Combine the briny, smoky, umami flavors of country ham with the crusty, gnaw-off-the-bone pleasure of barbecued baby backs and you wind up with ham ribs. I wish I could say I thought of it, but I got the idea from a man utterly obsessed with pork, smoke, and fire: Chris Shepherd of Underbelly in Houston, Texas. Curing the ribs in ham brine prior to smoking produces a gorgeous color, uncommon succulence (in the way most brine-cured meats are succulent), and an astonishing honey-ham flavor.
“If you’re expecting ribs that fall off the bone, you’ve come to the wrong place,” Shepherd says, a gentle reminder that ribs—even after smoking for 5 hours—should have a little chew to them. That’s why God gave you teeth. Pork chops and pork collar (cut from the neck) are also delicious cured and smoked in this fashion.

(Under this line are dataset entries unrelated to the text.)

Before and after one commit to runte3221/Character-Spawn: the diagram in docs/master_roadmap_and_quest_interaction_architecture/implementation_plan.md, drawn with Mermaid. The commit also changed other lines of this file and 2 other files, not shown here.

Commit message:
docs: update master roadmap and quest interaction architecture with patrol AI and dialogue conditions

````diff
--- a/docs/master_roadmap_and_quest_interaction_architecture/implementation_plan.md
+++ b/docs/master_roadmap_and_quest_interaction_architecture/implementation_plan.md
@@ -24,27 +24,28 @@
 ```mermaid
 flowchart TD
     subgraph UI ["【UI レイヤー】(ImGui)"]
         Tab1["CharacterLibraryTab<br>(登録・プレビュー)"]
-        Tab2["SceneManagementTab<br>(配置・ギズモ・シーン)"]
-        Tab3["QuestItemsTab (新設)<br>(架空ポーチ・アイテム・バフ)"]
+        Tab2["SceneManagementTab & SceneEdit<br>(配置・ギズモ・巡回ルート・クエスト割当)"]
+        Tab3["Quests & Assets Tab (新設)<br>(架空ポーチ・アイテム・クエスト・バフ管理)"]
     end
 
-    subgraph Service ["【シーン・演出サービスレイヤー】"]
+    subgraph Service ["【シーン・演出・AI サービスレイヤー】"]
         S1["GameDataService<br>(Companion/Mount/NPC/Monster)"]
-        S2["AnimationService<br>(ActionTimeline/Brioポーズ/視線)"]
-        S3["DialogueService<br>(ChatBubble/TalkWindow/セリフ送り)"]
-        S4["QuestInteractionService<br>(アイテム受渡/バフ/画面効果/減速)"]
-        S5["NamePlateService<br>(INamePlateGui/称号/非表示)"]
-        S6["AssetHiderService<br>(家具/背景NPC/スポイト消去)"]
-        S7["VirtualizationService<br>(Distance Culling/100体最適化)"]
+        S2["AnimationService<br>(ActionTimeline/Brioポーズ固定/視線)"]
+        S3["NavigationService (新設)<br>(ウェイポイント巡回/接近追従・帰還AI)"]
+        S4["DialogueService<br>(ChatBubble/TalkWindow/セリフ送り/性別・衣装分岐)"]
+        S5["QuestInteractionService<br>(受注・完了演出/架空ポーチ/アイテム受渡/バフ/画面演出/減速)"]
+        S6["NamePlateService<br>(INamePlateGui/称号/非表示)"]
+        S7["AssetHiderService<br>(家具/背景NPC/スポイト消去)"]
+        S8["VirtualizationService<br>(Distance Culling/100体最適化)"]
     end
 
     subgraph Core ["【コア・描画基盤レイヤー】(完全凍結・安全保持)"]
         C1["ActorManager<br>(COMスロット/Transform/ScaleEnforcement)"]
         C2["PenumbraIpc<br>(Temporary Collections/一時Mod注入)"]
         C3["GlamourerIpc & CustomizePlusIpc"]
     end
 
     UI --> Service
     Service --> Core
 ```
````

For this recipe, you’ll need one ingredient that may be out of your comfort zone: pink curing salt, also known as Prague Powder No. 1 or Insta Cure No. 1. (It contains 93.75 percent salt and 6.25 percent sodium nitrite.) Buy it at a good meat market or order it online.

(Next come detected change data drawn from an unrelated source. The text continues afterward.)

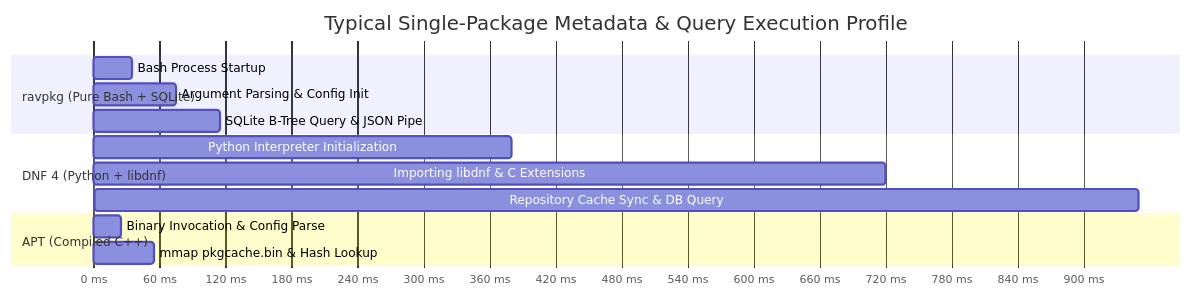
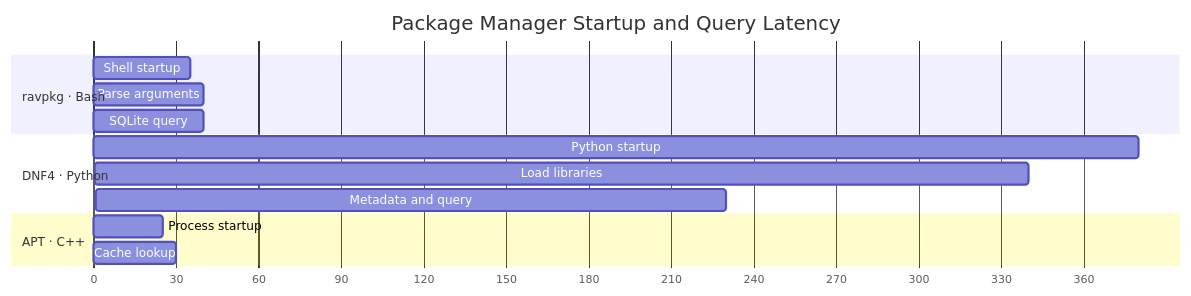
Before and after one commit to RavvnOS/Package-Manager: the fourth of 4 diagrams in docs/benchmark_analysis.md, drawn with Mermaid. The commit also changed other lines of this file, not shown here.

````diff
--- a/docs/benchmark_analysis.md
+++ b/docs/benchmark_analysis.md
@@ -218,20 +338,20 @@
 ```mermaid
 gantt
-    title Typical Single-Package Metadata & Query Execution Profile
+    title Package Manager Startup and Query Latency
     dateFormat X
-    axisFormat %s ms
+    axisFormat %s
 
-    section ravpkg (Pure Bash + SQLite)
-    Bash Process Startup           :a1, 0, 35
-    Argument Parsing & Config Init :a2, 35, 75
-    SQLite B-Tree Query & JSON Pipe:a3, 75, 115
+    section ravpkg · Bash
+    Shell startup       :r1, 0, 35
+    Parse arguments     :r2, 35, 40
+    SQLite query        :r3, 75, 40
 
-    section DNF 4 (Python + libdnf)
-    Python Interpreter Initialization :b1, 0, 380
-    Importing libdnf & C Extensions    :b2, 380, 720
-    Repository Cache Sync & DB Query   :b3, 720, 950
+    section DNF4 · Python
+    Python startup      :d1, 0, 380
+    Load libraries      :d2, 380, 340
+    Metadata and query  :d3, 720, 230
 
-    section APT (Compiled C++)
-    Binary Invocation & Config Parse  :c1, 0, 25
-    mmap pkgcache.bin & Hash Lookup   :c2, 25, 55
+    section APT · C++
+    Process startup     :a1, 0, 25
+    Cache lookup        :a2, 25, 30
 ```
````
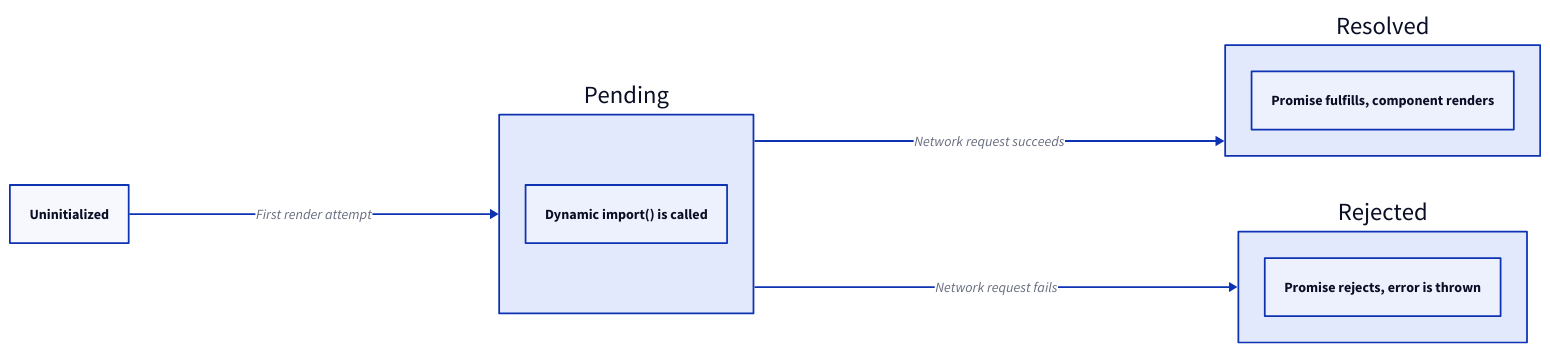
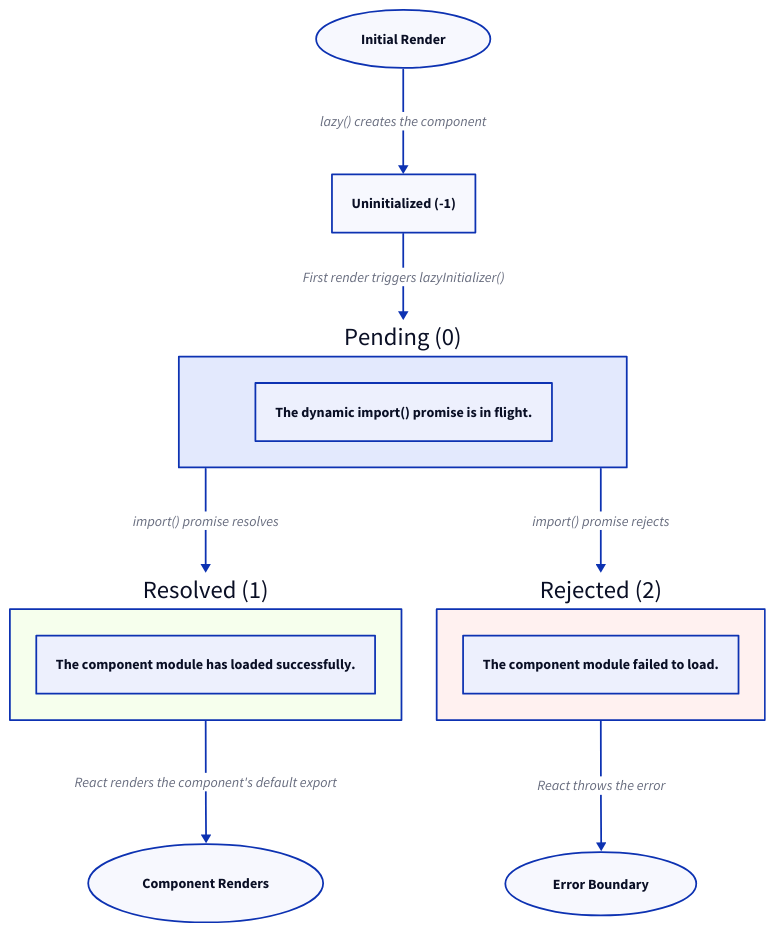
The diagram in packages/react/.aigne/doc-smith/docs/advanced-code-splitting.md (lban2049/react), drawn with D2 before and after one commit. The commit also changed other lines of this file and 46 other files, not shown here.

````diff
--- a/packages/react/.aigne/doc-smith/docs/advanced-code-splitting.md
+++ b/packages/react/.aigne/doc-smith/docs/advanced-code-splitting.md
@@ -30,23 +47,48 @@
 ```d2
-direction: right
+direction: down
 
-Uninitialized: {
-  label: "Uninitialized"
-}
-Pending: {
-  label: "Pending"
-  "Dynamic import() is called"
-}
-Resolved: {
-  label: "Resolved"
-  "Promise fulfills, component renders"
-}
-Rejected: {
-  label: "Rejected"
-  "Promise rejects, error is thrown"
+"Initial Render": {
+  shape: oval
 }
 
-Uninitialized -> Pending: "First render attempt"
-Pending -> Resolved: "Network request succeeds"
-Pending -> Rejected: "Network request fails"
+"Uninitialized": {
+  shape: rectangle
+  label: "Uninitialized (-1)"
+}
+
+"Pending": {
+  shape: rectangle
+  label: "Pending (0)"
+  "The dynamic import() promise is in flight."
+}
+
+"Resolved": {
+  shape: rectangle
+  label: "Resolved (1)"
+  style.fill: "#f6ffed"
+  "The component module has loaded successfully."
+}
+
+"Rejected": {
+  shape: rectangle
+  label: "Rejected (2)"
+  style.fill: "#fff1f0"
+  "The component module failed to load."
+}
+
+"Component Renders": {
+  shape: oval
+}
+
+"Error Boundary": {
+  shape: oval
+}
+
+"Initial Render" -> "Uninitialized": "lazy() creates the component"
+"Uninitialized" -> "Pending": "First render triggers lazyInitializer()"
+"Pending" -> "Resolved": "import() promise resolves"
+"Pending" -> "Rejected": "import() promise rejects"
+"Resolved" -> "Component Renders": "React renders the component's default export"
+"Rejected" -> "Error Boundary": "React throws the error"
+
 ```
````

Serve these ribs with Mustard Seed Caviar. Think of this “caviar” as deconstructed mustard, and don’t think about serving smoked ham or other pork without it. The slow simmer in vinegar softens the mustard seeds to the crunchy-gooey texture of sturgeon caviar.
Adapted from Project Smoke.